Skip to content

When COVID-19 Fear Disrupts Asthma Care


Fear of COVID-19 is keeping allergy and asthma patients away from the doctor’s office.  For the sake of their health, I’d like to set the record straight.

It’s safer to come to the allergy office than it is to make a weekend trip to Home Depot. Or to browse the produce aisle at your local grocery store.  At my office, we screen people as they come in.  We take their temperature, and we require a questionnaire to identify any recent symptoms or COVID exposure risk.  

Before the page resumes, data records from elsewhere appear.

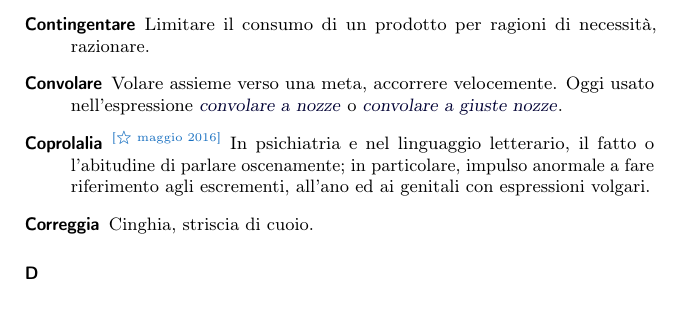
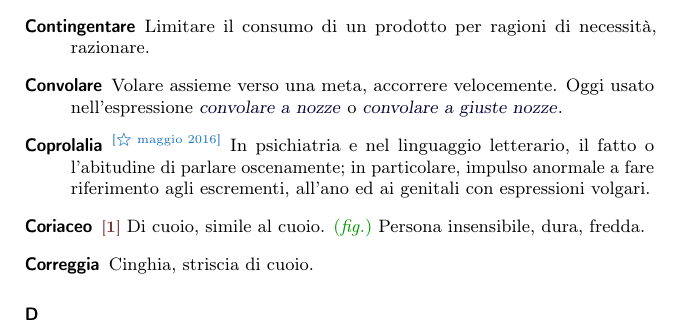
Before and after one commit to pdigiglio/dizionario, a LaTeX document (main.tex, which reads listeParole/C.tex): part of page 3 of 12, cut so that both start at the same text. Compiled offline with pdfLaTeX.

Commit message:
add 'coriaceo'

```diff
--- a/listeParole/C.tex
+++ b/listeParole/C.tex
@@ -87,3 +87,8 @@
     name        = {Capitolino},% 2016-06-06
     description = {Del Campidoglio. \est~Del comune di Roma}%
 }
+
+\newglossaryentry{coriaceo}{% 8
+    name        = {Coriaceo},% 2016-06-25
+    description = {\switch{1}~Di cuoio, simile al cuoio. \fig~Persona insensibile, dura, fredda}%
+}
```
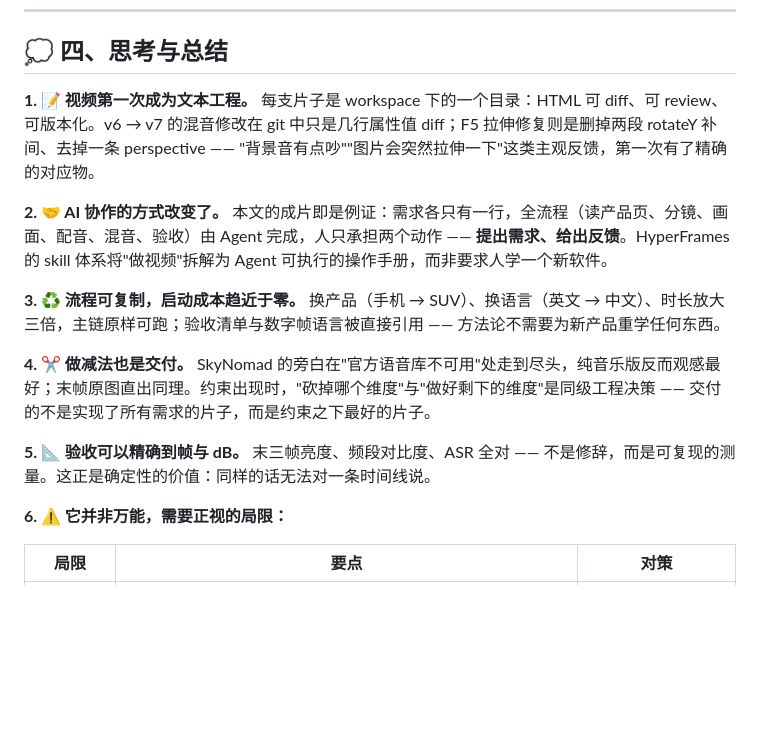
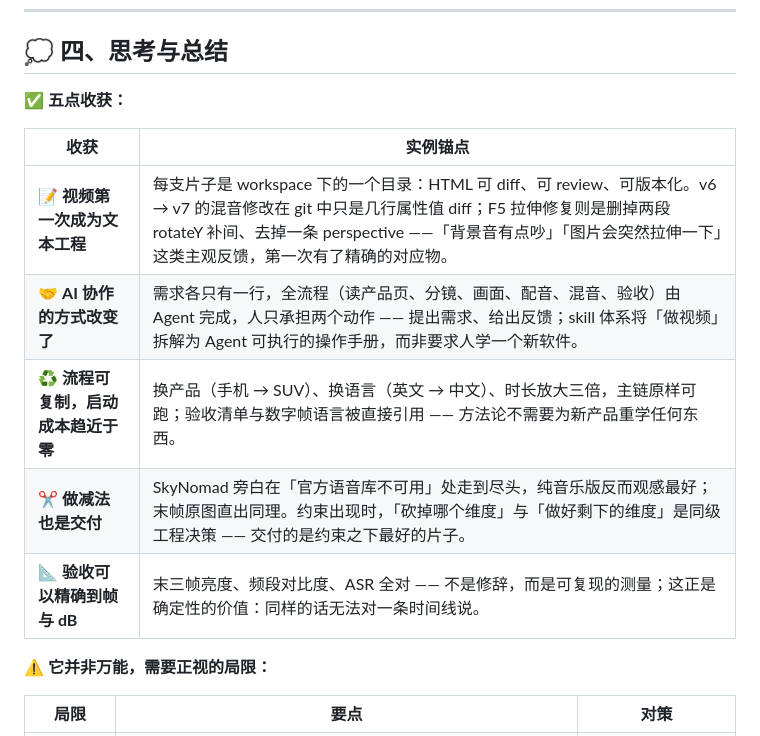
Before and after one commit to 919980059/ai, a Markdown page: share/hyperframes-分享文档.md, the part around the change. GitHub-like rendering; blank space fills up the shorter version.

Commit message:
docs: 思考与总结五点散文改表格
四、思考与总结第 1–5 点五段散文收敛为「收获 | 实例锚点」两列表，
与第 6 点局限表并列；两处引导句去编号，全节视觉结构统一。

Co-Authored-By: Claude Code <noreply@anthropic.com>

```diff
--- a/share/hyperframes-分享文档.md
+++ b/share/hyperframes-分享文档.md
@@ -208,17 +208,17 @@ SkyNomad 的中文人声之路曲折得多，四轮反馈完整记录：
 
 ## 💭 四、思考与总结
 
-**1. 📝 视频第一次成为文本工程。** 每支片子是 workspace 下的一个目录：HTML 可 diff、可 review、可版本化。v6 → v7 的混音修改在 git 中只是几行属性值 diff；F5 拉伸修复则是删掉两段 rotateY 补间、去掉一条 perspective —— "背景音有点吵""图片会突然拉伸一下"这类主观反馈，第一次有了精确的对应物。
+**✅ 五点收获：**
 
-**2. 🤝 AI 协作的方式改变了。** 本文的成片即是例证：需求各只有一行，全流程（读产品页、分镜、画面、配音、混音、验收）由 Agent 完成，人只承担两个动作 —— **提出需求、给出反馈**。HyperFrames 的 skill 体系将"做视频"拆解为 Agent 可执行的操作手册，而非要求人学一个新软件。
+| 收获 | 实例锚点 |
+|-|-|
+| 📝 **视频第一次成为文本工程** | 每支片子是 workspace 下的一个目录：HTML 可 diff、可 review、可版本化。v6 → v7 的混音修改在 git 中只是几行属性值 diff；F5 拉伸修复则是删掉两段 rotateY 补间、去掉一条 perspective ——「背景音有点吵」「图片会突然拉伸一下」这类主观反馈，第一次有了精确的对应物。 |
+| 🤝 **AI 协作的方式改变了** | 需求各只有一行，全流程（读产品页、分镜、画面、配音、混音、验收）由 Agent 完成，人只承担两个动作 —— 提出需求、给出反馈；skill 体系将「做视频」拆解为 Agent 可执行的操作手册，而非要求人学一个新软件。 |
+| ♻️ **流程可复制，启动成本趋近于零** | 换产品（手机 → SUV）、换语言（英文 → 中文）、时长放大三倍，主链原样可跑；验收清单与数字帧语言被直接引用 —— 方法论不需要为新产品重学任何东西。 |
+| ✂️ **做减法也是交付** | SkyNomad 旁白在「官方语音库不可用」处走到尽头，纯音乐版反而观感最好；末帧原图直出同理。约束出现时，「砍掉哪个维度」与「做好剩下的维度」是同级工程决策 —— 交付的是约束之下最好的片子。 |
+| 📐 **验收可以精确到帧与 dB** | 末三帧亮度、频段对比度、ASR 全对 —— 不是修辞，而是可复现的测量；这正是确定性的价值：同样的话无法对一条时间线说。 |
 
-**3. ♻️ 流程可复制，启动成本趋近于零。** 换产品（手机 → SUV）、换语言（英文 → 中文）、时长放大三倍，主链原样可跑；验收清单与数字帧语言被直接引用 —— 方法论不需要为新产品重学任何东西。
-
-**4. ✂️ 做减法也是交付。** SkyNomad 的旁白在"官方语音库不可用"处走到尽头，纯音乐版反而观感最好；末帧原图直出同理。约束出现时，"砍掉哪个维度"与"做好剩下的维度"是同级工程决策 —— 交付的不是实现了所有需求的片子，而是约束之下最好的片子。
-
-**5. 📐 验收可以精确到帧与 dB。** 末三帧亮度、频段对比度、ASR 全对 —— 不是修辞，而是可复现的测量。这正是确定性的价值：同样的话无法对一条时间线说。
-
-**6. ⚠️ 它并非万能，需要正视的局限：**
+**⚠️ 它并非万能，需要正视的局限：**
 
 | 局限 | 要点 | 对策 |
 |-|-|-|
```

I’ve had patients who take biologics ask me if they should discontinue their medication because the drugs can lower immunity.  I tell them absolutely not.  In my mind, it’s the secondary effects of COVID that are really scary.  When patients lose control of their asthma and wind up in the emergency department, everyone loses.  The patient suffers unnecessarily, the health care system carriers a higher cost and the risk of actually contracting COVID-19 is greater.

Health care providers are committed to making it work, to mitigating risks, to being flexible and innovative during these strange times.  We are determined to provide the same patient-centered care we always have.  But we need patients to trust us and to stay on top of their health.

For example, a practice in our area uses the parking lot as a stand-up clinic for extra cautious or high-risk patients.  People remain in their cars while the providers and staff – in face mask and clean gloves – go vehicle to vehicle to administer medications as needed.  Patients see the doctor, receive care from the safety of their own car and then go home. In our practice, we also administer certain biologics in the car. 

Novel and patient-centered approaches like these can help us carry through.  So can flexible health insurance policies.

We see this already with new telehealth capabilities.  An important part of mitigating risk for our patients is doing follow-up visits virtually.  These visits can be done via phone, laptop or tablet from the comfort and safety of patients’ own homes.  Our patients are very satisfied to have telemedicine as an option. 

Historically, telemedicine has been limited by low or nonexistent reimbursement.  When the Centers for Medicare and Medicaid Services temporarily updated its policy in March to close that gap, a whole new window for treatment opened up.  For certain visits the agency even allows telephone consultations now.  The option is ideal for low-tech patients, including seniors or those with limited internet access.

With telemedicine visits for our Medicaid patients, our show-up rate is a staggering 94%, compared to less than 50% for in-person visits prior.  Last week I saw four patients that I hadn’t seen in over a year.  We intervened, got them back on their medication and positioned them to be less likely to wind up in the emergency room.

Patients see televisits as a personal touch, something akin to the house calls doctors made in decades past.  This is hugely promising for adherence, continuity of care and the general health of our patients living with asthma and allergies.

Other flexibilities would also be helpful.  For example, certain drugs have historically required our Medicare patients to go to the hospital for administration.  Our small clinic can’t shoulder the cost of Medicare’s buy-and-bill approach, where offices purchase thousands of dollars of injected or infused biologic medicines and bill them back as patients require them.  Instead, we would evaluate the patient, prescribe the medication and arrange for the patient to receive the drug at the local hospital.

But patients aren’t eager to visit a hospital under current circumstances.  As an alternative, we’d like the ability for patients to pick up the medication, either from a pharmacy of a hospital pick-up location, and have it administered in our office instead.  Allergists have pleaded our case to regulators, but the challenge remains.

The pandemic has led us all to question what in our lives is essential and what’s optional or even frivolous.  I’d encourage patients to see care for chronic conditions as essential.  I certainly see allergy and asthma clinicians as essential providers.  I know that together, with clear communications and a little creativity in how we provide care, we can keep patients both safe and healthy – and, with any luck, out of the hospital.